Pruett: Over the last 10 years, California has had a net outflow of one million people, specifically to all of the markets Mike had mentioned. We tend to track this stuff pretty closely and have found that the number-one destination for people leaving L.A. is Las Vegas.

What is the most difficult part of acquiring multifamily properties?
Pruett:
It’s a very competitive landscape. A lot of groups are focused on the workforce-housing segment, which creates a lot of competition. From our standpoint, we’ve tried to find more dislocated or even off-market opportunities. Traditional broker-processed properties are heavily chased by our competition — in some cases, they will get 10 to 20 offers, so it’s very competitive.

Farley: As far as prospecting and looking for new opportunities, we spend a lot of our time trying to deal with owners. We love our broker colleagues and have strong relationships with brokers in the markets we focus on, and we do spend time focused on those deals that meet our criteria. But we also spend a lot of time working on off-market transactions, which is great to do in a competitive market. One of the reasons we like Las Vegas is that the pricing in this market is such that we can earn strong return and current cash-on-cash on these deals at reasonable cap rates. In Denver, there might be a half-point or even a full-point difference in acquisition cap rate as compared to Las Vegas, so there are better yields in that market, at least right now.

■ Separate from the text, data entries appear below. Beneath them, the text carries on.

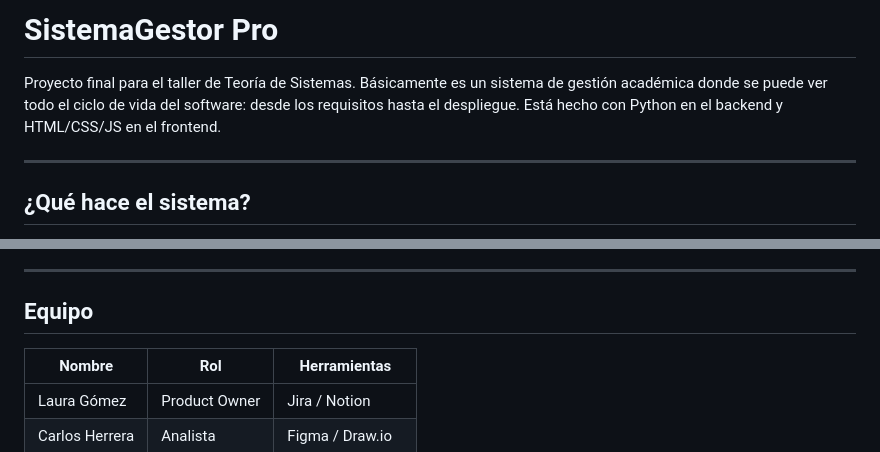
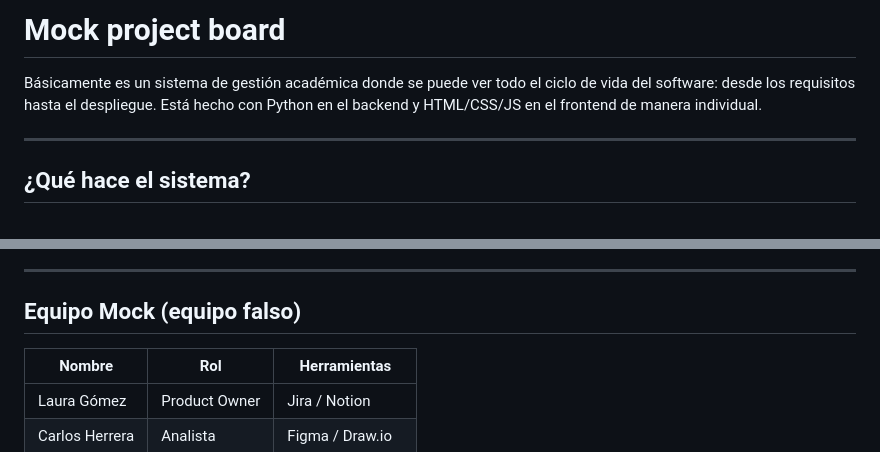
Before and after one commit to Jorg3-3scudero/mock_project_board, a Markdown page: README.md, 2 parts joined by grey strips. GitHub-like rendering.

Commit message:
Change project name and team details in README
Updated project title and team description in README.

```diff
--- a/README.md
+++ b/README.md
@@ -1,6 +1,6 @@
-# SistemaGestor Pro
+# Mock project board
 
-Proyecto final para el taller de Teoría de Sistemas. Básicamente es un sistema de gestión académica donde se puede ver todo el ciclo de vida del software: desde los requisitos hasta el despliegue. Está hecho con Python en el backend y HTML/CSS/JS en el frontend.
+Básicamente es un sistema de gestión académica donde se puede ver todo el ciclo de vida del software: desde los requisitos hasta el despliegue. Está hecho con Python en el backend y HTML/CSS/JS en el frontend de manera individual.
 
 ---
 
@@ -55,7 +55,7 @@ Estos son los que definen *cómo* debe funcionar, no *qué* hace:
 
 ---
 
-## Equipo
+## Equipo Mock (equipo falso)
 
 | Nombre           | Rol            | Herramientas     |
 |------------------|----------------|------------------|
```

How do you see investors’ strategies changing as this sector becomes more competitive?
Farley:
Whereas we’ve enjoyed over the last year or so in the Las Vegas market a relatively less-competitive landscape for multifamily than in other markets, we are starting to see that change. We’re seeing more competitors entering the market, more people acquiring properties for the first time, and more institutional capital entering the market, either directly or through operators like ourselves. It’s no secret that job growth is there — actual wage growth for the middle class. We’re seeing the population growing, but we’re also seeing the city getting its first NFL team in the Oakland Raiders moving to Las Vegas, which will be a huge catalyst for Las Vegas (along with having a hockey team in the Stanley Cup playoffs). In the next decade, will see Las Vegas emerge as a real borderline gateway city in the Western U.S. like we haven’t seen in the past. It will continue to attract people and has a lot to offer people in terms of quality of life and entertainment options.

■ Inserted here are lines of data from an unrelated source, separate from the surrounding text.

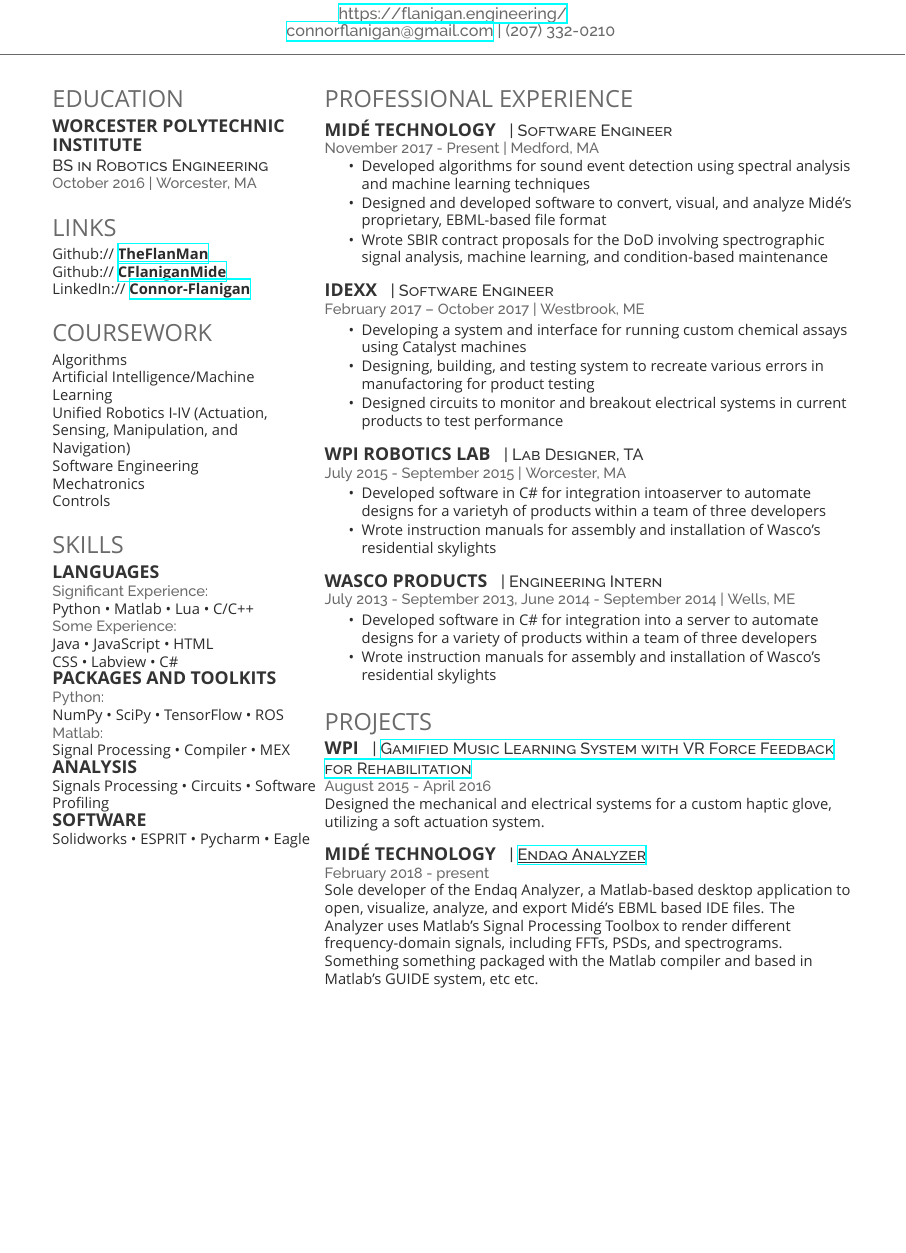
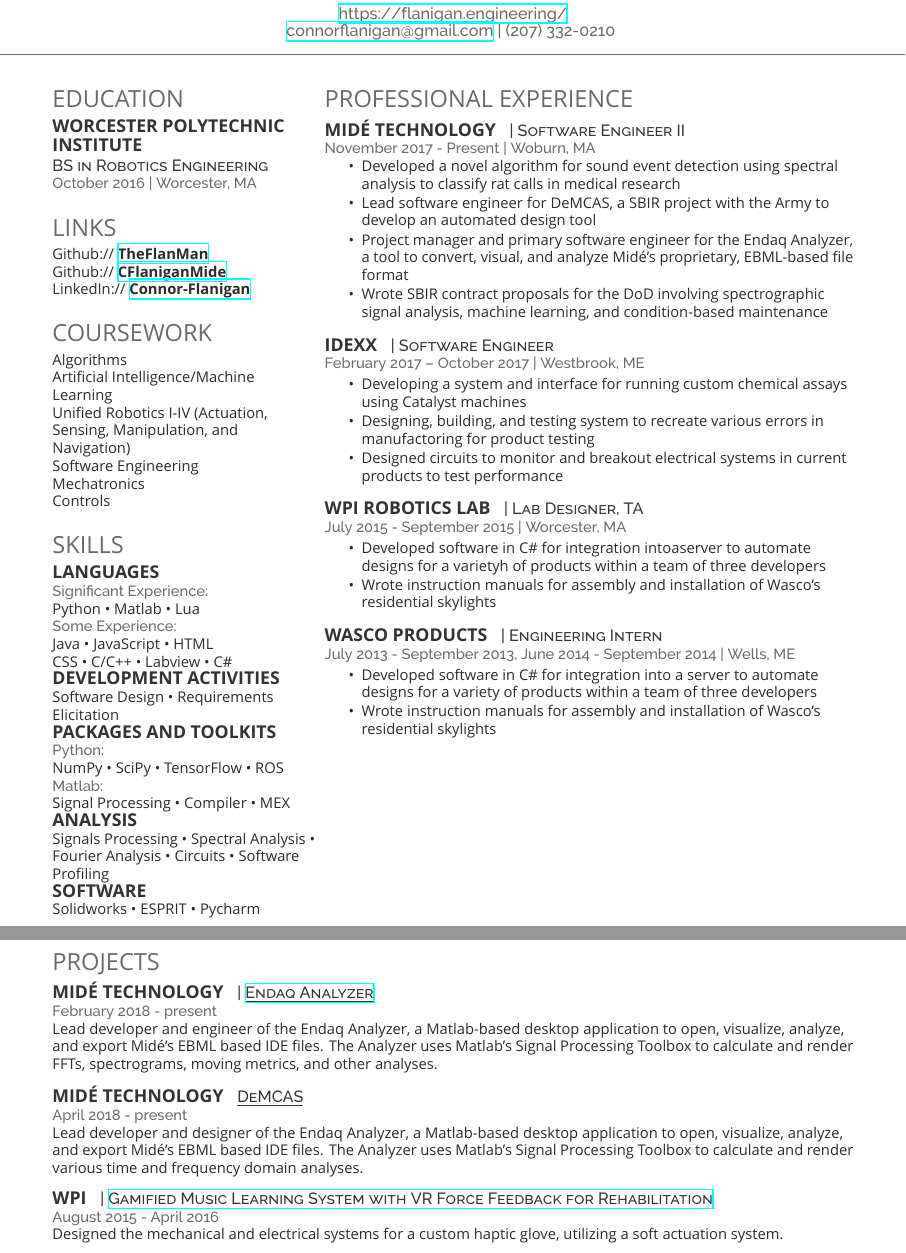
Before and after one commit to theflanman/resume, a LaTeX CV (Connor_Flanigan_Resume.tex): part of the page before the commit and two parts of pages 1 and 2 of 2 after it, the two joined at a grey line, cut so that both start at the same text, the shorter picture padded with empty space. Compiled offline with XeLaTeX; a missing font is replaced by an installed copy or a similar font.

Commit message:
Update resume

```diff
--- a/Connor_Flanigan_Resume.tex
+++ b/Connor_Flanigan_Resume.tex
@@ -90,10 +90,13 @@
 \subsection{Languages}
 
 \location{Significant Experience:}
-Python \textbullet{} Matlab \textbullet{} Lua \textbullet{} C/C++ \\
+Python \textbullet{} Matlab \textbullet{} Lua \\
 \location{Some Experience:}
 Java \textbullet{} JavaScript \textbullet{} HTML \\
-CSS \textbullet{} Labview \textbullet{} C\# \\
+CSS \textbullet{} C/C++ \textbullet{} Labview \textbullet{} C\# \\
+
+\subsection{Development Activities}
+Software Design \textbullet{} Requirements Elicitation
 
 \subsection{Packages and Toolkits}
 \location{Python:}
@@ -102,10 +105,10 @@
 Signal Processing \textbullet{} Compiler \textbullet{} MEX
 
 \subsection{Analysis}
-Signals Processing \textbullet{} Circuits \textbullet{} Software Profiling
+Signals Processing \textbullet{} Spectral Analysis \textbullet{} Fourier Analysis \textbullet{} Circuits \textbullet{} Software Profiling
 
 \subsection{Software}
-Solidworks \textbullet{} ESPRIT \textbullet{} Pycharm \textbullet{} Eagle
+Solidworks \textbullet{} ESPRIT \textbullet{} Pycharm
 
 \sectionspace % Some whitespace after the section
 
@@ -127,13 +130,14 @@
 \section{Professional Experience}
 
 \runsubsection{Midé Technology}
-\descript{| Software Engineer}
+\descript{| Software Engineer II}
 
-\location{November 2017 - Present | Medford, MA}
+\location{November 2017 - Present | Woburn, MA}
 \vspace{\topsep} % Hacky fix for awkward extra vertical space
 \begin{tightitemize}
-\item Developed algorithms for sound event detection using spectral analysis and machine learning techniques
-\item Designed and developed software to convert, visual, and analyze Midé's proprietary, EBML-based file format
+\item Developed a novel algorithm for sound event detection using spectral analysis to classify rat calls in medical research
+\item Lead software engineer for DeMCAS, a SBIR project with the Army to develop an automated design tool
+\item Project manager and primary software engineer for the Endaq Analyzer, a tool to convert, visual, and analyze Midé's proprietary, EBML-based file format
 \item Wrote SBIR contract proposals for the DoD involving spectrographic signal analysis, machine learning, and condition-based maintenance
 \end{tightitemize}
 
@@ -179,11 +183,37 @@
 
 \sectionspace % Some whitespace after the section
 
+\end{minipage}
+
+
+
 %------------------------------------------------
-% Research
+% Projects
 %------------------------------------------------
 
+\newpage % Start a new page
+
 \section{Projects}
+
+\runsubsection{Midé Technology}
+\descript{| \href{https://info.mide.com/data-loggers/slam-stick-lab-software}{\underline{Endaq Analyzer}}}
+
+\location{February 2018 - present}
+Lead developer and engineer of the Endaq Analyzer, a Matlab-based desktop application to open, visualize, analyze, and export Midé's EBML based IDE files.  The Analyzer uses Matlab's Signal Processing Toolbox to calculate and render FFTs, spectrograms, moving metrics, and other analyses.
+
+\sectionspace % Some whitespace after the section
+
+%------------------------------------------------
+
+\runsubsection{Midé Technology}
+\descript{\underline{DeMCAS}}
+
+\location{April 2018 - present}
+Lead developer and designer of the Endaq Analyzer, a Matlab-based desktop application to open, visualize, analyze, and export Midé's EBML based IDE files.  The Analyzer uses Matlab's Signal Processing Toolbox to calculate and render various time and frequency domain analyses.
+
+\sectionspace % Some whitespace after the section
+
+%------------------------------------------------
 
 \runsubsection{WPI}
 \descript{| \href{https://web.wpi.edu/Pubs/E-project/Available/E-project-042816-154409/unrestricted/MartinoManningFlaniganMQP.pdf}{Gamified Music Learning System with VR Force Feedback for Rehabilitation}}
@@ -194,14 +224,6 @@
 \sectionspace % Some whitespace after the section
 
 %------------------------------------------------
-
-\runsubsection{Midé Technology}
-\descript{| \href{https://info.mide.com/data-loggers/slam-stick-lab-software}{\underline{Endaq Analyzer}}}
-
-\location{February 2018 - present}
-Sole developer of the Endaq Analyzer, a Matlab-based desktop application to open, visualize, analyze, and export Midé's EBML based IDE files.  The Analyzer uses Matlab's Signal Processing Toolbox to render different frequency-domain signals, including FFTs, PSDs, and spectrograms.  Something something packaged with the Matlab compiler and based in Matlab's GUIDE system, etc etc.
-
-\sectionspace % Some whitespace after the section
 
 %------------------------------------------------
 % Awards
@@ -224,7 +246,7 @@
 %
 %----------------------------------------------------------------------------------------
 
-\end{minipage} % The end of the right column
+% \end{minipage} % The end of the right column
 
 %----------------------------------------------------------------------------------------
 %	SECOND PAGE (EXAMPLE)
```
Also changed, not shown: Connor_Flanigan_Resume.pdf.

What else do you look for in the markets in which you acquire properties?
Pruett:
In addition to population and job growth — they have to be growing markets — specifically related to multifamily, we tend to look at supply and demand. We look at the jobs-to-permits ratio a lot and prefer markets with higher jobs-to-permits ratios, relatively speaking. That transcends then to rent growth, given strong demand with a relatively limited supply. We’re typically looking for workforce housing, class-B and -C assets that we can buy, stabilize, and sell at less than replacement cost. In most markets we mentioned, we can certainly do that.

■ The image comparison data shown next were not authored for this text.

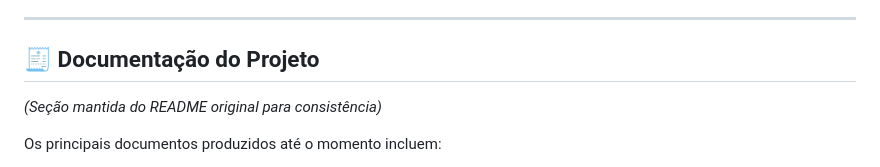
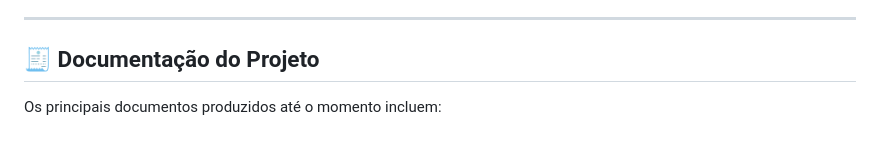
Before and after one commit to luccacorbo/projeto_apsII, a Markdown page: README.md, the part around the change. Drawn GitHub-style; blank space fills up the shorter version.

```diff
--- a/README.md
+++ b/README.md
@@ -94,7 +94,6 @@ Trabalho desenvolvido de forma colaborativa na disciplina **Análise e Projeto d
 ---
 
 ## 🧾 Documentação do Projeto
-*(Seção mantida do README original para consistência)*
 
 Os principais documentos produzidos até o momento incluem:
 - **TAP (Termo de Abertura do Projeto)** – definição de escopo, objetivos e stakeholders;
```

Farley: That’s kind of on a macro basis when you think of supply and demand in these markets. In the markets where there’s less competition, it may even be within a submarket. We may be focusing on markets like Mesa, which are not premier locations but may tend to have a little less competition as well. Drilling down to the property level, in most cases we’re really looking for properties that are privately owned, in need of capital investments, and may have unsophisticated unprofessional management.

Mike Farley and Tyler Pruett. | Images courtesy Tower 16 Capital Partners